Well it is the last day of 2018! So what bookish things have I done in a year?

I set up this blog and have now been blogging for just over two months and I love it! I’m reading more books and blogs and discovering so many new books I would never have dreamed of reading before. Plus I’m talking about books on a daily basis, what is not to like?

I have read more books in a year than I have ever read before, 74 in total and I have enjoyed it immensely.

I have smashed my Goodreads reading challenge, my aim was only 60! Still undecided what 2019’s should be.

I have discovered some new authors I have never read before but definitely want to read more of:-

Neil Gaiman

Rosamunde Pilcher

Veronica Henry

Jeffrey Archer

Peter May

Mary Higgins Clark

 

My favourite books that I read in 2018:-

Coming Home by Rosamunde Pilcher

Gone with the Wind by Margaret Mitchell

Watermelon Snow by William A Liggett

The Blackhouse by Peter May

My worst books of 2018:-

Gentlemen Prefer Blondes by Anita Loos

Wide Sargasso Sea by Jean Rhys

The Pearl by John Steinbeck

The Heart of a Dog by Mikhail Bulgakov

 

Newly discovered genres:-

Climate fiction

Favourite Poem:-

The Tyger by William Blake

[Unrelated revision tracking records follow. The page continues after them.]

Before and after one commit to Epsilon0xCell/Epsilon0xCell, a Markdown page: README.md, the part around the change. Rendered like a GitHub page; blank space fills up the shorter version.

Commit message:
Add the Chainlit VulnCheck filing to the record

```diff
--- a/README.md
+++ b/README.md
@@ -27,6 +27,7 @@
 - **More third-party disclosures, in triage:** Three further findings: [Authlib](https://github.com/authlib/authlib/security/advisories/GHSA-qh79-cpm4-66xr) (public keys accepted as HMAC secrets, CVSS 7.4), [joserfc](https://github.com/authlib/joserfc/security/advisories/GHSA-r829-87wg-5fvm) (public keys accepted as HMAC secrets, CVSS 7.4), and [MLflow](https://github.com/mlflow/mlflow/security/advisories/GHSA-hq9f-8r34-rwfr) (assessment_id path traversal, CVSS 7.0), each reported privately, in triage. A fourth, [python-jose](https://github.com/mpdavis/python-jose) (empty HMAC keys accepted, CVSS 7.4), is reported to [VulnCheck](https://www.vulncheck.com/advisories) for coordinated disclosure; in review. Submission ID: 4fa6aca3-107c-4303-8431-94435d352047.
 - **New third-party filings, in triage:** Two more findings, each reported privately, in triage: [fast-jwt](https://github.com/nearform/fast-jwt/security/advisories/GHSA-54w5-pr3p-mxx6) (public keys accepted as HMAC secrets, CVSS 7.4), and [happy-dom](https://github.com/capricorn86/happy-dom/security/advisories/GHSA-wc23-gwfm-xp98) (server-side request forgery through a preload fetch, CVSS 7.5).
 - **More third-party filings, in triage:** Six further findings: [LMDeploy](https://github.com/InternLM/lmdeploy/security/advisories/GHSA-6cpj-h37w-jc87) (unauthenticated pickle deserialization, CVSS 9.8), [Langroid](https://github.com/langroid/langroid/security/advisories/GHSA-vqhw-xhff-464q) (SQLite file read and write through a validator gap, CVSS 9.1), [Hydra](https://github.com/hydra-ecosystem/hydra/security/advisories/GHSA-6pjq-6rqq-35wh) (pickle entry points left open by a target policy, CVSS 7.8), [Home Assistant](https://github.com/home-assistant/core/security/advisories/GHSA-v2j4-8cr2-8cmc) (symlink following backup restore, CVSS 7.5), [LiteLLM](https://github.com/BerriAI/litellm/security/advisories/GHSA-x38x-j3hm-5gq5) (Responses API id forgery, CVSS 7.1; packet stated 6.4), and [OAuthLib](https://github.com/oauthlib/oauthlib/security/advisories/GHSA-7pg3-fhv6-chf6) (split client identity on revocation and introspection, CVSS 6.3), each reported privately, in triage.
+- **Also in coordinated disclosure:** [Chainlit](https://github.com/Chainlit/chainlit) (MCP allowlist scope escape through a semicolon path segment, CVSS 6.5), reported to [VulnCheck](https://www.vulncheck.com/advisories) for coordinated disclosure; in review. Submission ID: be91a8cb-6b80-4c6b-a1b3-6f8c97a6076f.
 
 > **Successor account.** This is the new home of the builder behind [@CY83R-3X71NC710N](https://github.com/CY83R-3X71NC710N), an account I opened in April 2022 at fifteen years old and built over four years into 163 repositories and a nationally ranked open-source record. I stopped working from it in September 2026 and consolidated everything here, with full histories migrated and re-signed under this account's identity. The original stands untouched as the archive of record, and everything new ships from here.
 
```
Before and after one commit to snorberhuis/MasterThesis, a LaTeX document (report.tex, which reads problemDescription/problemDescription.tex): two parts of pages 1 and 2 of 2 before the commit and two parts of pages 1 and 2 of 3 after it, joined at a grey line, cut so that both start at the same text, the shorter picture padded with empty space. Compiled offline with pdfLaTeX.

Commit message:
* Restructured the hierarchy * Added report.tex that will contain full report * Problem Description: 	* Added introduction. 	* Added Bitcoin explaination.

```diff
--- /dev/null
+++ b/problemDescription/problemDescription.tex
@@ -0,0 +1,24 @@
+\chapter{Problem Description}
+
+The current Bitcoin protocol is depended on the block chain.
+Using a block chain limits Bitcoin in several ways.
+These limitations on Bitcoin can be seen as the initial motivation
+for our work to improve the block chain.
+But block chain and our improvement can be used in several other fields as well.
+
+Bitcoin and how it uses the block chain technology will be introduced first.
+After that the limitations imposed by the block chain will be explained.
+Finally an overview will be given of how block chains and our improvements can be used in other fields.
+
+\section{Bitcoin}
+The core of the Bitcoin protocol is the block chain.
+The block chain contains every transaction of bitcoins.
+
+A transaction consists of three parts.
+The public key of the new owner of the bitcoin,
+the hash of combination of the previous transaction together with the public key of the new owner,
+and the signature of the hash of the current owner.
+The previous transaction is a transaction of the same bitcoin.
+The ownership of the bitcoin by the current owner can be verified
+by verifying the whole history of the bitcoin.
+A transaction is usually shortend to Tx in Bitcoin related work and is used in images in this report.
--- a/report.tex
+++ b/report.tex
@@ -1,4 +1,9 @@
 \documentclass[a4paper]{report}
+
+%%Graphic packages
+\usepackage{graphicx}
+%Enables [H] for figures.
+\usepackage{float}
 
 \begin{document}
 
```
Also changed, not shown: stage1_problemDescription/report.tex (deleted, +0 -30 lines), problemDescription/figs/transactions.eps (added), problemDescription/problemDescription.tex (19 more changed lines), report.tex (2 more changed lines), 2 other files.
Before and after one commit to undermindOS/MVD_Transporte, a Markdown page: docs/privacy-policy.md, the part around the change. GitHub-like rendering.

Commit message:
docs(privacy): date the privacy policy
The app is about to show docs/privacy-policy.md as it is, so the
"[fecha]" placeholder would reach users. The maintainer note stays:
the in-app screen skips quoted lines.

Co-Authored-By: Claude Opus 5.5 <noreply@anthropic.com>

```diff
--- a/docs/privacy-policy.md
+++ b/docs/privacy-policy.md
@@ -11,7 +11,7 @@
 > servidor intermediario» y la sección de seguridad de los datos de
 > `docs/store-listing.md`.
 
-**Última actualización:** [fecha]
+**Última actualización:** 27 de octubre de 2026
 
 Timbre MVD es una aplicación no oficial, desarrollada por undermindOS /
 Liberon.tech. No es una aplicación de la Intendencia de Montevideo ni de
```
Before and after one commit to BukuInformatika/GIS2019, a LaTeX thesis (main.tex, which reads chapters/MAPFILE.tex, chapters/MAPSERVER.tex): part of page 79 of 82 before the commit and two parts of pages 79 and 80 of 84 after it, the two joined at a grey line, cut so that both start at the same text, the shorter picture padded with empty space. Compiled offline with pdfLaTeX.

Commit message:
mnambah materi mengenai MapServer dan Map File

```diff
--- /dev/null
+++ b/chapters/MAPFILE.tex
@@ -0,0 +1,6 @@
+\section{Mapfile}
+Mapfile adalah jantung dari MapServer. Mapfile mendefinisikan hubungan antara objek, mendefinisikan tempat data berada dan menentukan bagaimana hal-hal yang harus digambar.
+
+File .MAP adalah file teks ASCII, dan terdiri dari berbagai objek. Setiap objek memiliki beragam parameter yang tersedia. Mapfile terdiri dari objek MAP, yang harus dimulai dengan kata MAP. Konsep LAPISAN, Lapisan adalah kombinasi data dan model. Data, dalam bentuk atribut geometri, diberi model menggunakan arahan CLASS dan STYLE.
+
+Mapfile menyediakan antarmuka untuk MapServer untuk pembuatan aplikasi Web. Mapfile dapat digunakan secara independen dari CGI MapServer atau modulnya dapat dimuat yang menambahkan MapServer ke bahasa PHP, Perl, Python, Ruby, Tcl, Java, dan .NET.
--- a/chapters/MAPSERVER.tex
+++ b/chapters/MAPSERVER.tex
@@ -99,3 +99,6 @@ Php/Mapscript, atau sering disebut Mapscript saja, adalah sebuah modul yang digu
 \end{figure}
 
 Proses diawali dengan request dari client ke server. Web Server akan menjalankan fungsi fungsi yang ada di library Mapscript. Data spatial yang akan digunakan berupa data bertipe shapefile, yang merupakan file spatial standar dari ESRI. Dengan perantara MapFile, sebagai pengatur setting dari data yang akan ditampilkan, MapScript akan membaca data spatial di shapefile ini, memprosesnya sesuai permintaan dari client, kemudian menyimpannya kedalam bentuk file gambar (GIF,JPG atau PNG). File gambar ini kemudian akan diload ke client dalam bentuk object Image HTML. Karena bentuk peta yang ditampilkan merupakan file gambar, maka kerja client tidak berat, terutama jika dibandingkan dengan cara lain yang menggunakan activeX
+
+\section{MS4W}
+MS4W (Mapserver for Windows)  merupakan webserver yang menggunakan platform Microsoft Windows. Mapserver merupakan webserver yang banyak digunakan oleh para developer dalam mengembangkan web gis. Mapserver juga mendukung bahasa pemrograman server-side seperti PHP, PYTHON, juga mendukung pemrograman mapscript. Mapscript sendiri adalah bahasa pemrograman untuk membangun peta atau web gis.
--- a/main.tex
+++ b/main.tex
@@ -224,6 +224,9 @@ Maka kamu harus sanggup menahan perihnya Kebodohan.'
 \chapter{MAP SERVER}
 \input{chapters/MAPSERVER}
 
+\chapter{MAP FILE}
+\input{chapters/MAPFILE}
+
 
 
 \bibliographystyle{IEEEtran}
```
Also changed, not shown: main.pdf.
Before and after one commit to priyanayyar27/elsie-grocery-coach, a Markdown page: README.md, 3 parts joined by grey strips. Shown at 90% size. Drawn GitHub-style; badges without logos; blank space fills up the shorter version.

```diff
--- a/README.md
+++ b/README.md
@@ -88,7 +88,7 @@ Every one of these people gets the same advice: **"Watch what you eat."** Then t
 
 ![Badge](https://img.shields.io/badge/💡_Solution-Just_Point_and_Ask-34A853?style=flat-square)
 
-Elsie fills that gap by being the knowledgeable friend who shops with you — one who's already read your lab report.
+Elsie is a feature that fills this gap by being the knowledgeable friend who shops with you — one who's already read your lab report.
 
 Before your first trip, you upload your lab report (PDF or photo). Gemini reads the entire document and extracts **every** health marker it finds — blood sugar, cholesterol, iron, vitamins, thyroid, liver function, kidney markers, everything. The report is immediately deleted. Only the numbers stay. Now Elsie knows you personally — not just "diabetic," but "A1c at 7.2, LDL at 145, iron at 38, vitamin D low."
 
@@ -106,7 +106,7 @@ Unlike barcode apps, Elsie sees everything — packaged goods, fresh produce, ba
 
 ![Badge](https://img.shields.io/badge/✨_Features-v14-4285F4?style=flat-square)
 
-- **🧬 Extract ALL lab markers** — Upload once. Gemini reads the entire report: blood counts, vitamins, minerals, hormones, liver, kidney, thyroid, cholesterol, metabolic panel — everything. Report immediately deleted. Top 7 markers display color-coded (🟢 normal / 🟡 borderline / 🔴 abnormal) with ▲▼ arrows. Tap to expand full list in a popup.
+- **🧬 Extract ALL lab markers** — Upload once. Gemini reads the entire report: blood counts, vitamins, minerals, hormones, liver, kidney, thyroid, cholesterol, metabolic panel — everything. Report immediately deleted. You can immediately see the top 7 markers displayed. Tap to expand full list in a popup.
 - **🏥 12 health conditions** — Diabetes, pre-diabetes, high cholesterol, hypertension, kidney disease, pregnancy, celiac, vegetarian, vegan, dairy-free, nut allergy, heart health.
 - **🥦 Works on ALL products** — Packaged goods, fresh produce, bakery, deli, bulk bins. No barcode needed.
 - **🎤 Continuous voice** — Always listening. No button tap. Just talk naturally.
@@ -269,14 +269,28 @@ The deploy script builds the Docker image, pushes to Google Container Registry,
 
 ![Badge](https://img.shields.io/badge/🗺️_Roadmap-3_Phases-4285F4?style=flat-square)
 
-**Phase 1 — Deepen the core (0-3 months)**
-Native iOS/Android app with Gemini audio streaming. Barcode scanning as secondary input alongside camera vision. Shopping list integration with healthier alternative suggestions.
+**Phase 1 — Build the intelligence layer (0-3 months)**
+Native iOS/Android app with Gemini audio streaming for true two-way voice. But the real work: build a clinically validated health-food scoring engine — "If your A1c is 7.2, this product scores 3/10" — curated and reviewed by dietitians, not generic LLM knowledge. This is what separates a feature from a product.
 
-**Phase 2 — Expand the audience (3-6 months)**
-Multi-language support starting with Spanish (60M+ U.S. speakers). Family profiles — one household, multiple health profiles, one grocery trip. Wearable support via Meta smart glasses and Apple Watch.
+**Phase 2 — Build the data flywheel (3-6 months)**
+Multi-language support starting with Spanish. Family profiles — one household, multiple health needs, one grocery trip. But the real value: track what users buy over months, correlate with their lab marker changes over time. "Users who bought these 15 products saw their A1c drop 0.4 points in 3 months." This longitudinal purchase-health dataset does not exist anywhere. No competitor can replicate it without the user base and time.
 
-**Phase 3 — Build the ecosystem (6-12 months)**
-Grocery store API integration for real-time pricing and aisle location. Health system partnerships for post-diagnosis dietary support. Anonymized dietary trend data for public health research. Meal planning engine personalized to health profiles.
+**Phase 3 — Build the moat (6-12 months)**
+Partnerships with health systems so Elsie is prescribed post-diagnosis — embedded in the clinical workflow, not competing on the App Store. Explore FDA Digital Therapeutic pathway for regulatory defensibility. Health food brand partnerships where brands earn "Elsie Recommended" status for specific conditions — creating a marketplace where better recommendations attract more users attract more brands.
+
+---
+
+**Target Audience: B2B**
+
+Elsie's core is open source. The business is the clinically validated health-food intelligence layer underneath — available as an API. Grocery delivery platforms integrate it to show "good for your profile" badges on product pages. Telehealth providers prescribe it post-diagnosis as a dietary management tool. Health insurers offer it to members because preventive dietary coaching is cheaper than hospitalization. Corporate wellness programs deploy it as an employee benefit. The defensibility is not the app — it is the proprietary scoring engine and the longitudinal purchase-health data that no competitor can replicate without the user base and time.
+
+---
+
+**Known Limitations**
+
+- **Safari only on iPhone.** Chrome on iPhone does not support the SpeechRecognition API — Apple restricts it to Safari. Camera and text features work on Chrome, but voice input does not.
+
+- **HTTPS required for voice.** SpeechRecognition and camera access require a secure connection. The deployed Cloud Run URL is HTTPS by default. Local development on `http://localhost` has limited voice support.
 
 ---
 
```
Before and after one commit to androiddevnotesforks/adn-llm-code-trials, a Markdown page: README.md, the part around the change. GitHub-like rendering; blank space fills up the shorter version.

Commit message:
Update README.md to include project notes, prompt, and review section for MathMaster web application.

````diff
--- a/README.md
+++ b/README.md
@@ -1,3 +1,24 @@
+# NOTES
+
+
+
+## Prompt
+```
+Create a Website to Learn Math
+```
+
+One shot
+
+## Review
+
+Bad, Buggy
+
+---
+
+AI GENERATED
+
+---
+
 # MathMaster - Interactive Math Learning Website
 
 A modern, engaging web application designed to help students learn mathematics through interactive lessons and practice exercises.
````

Favourite Quote:-

“A classic is a book that has never finished saying what it has to say.”

Italo Calvino

 

I believe that is a wrap.

I hope everyone has a wonderful New Year’s Eve whether it is partying, reading, sleeping or whatever you prefer.

See you in 2019.

Lady Book Dragon.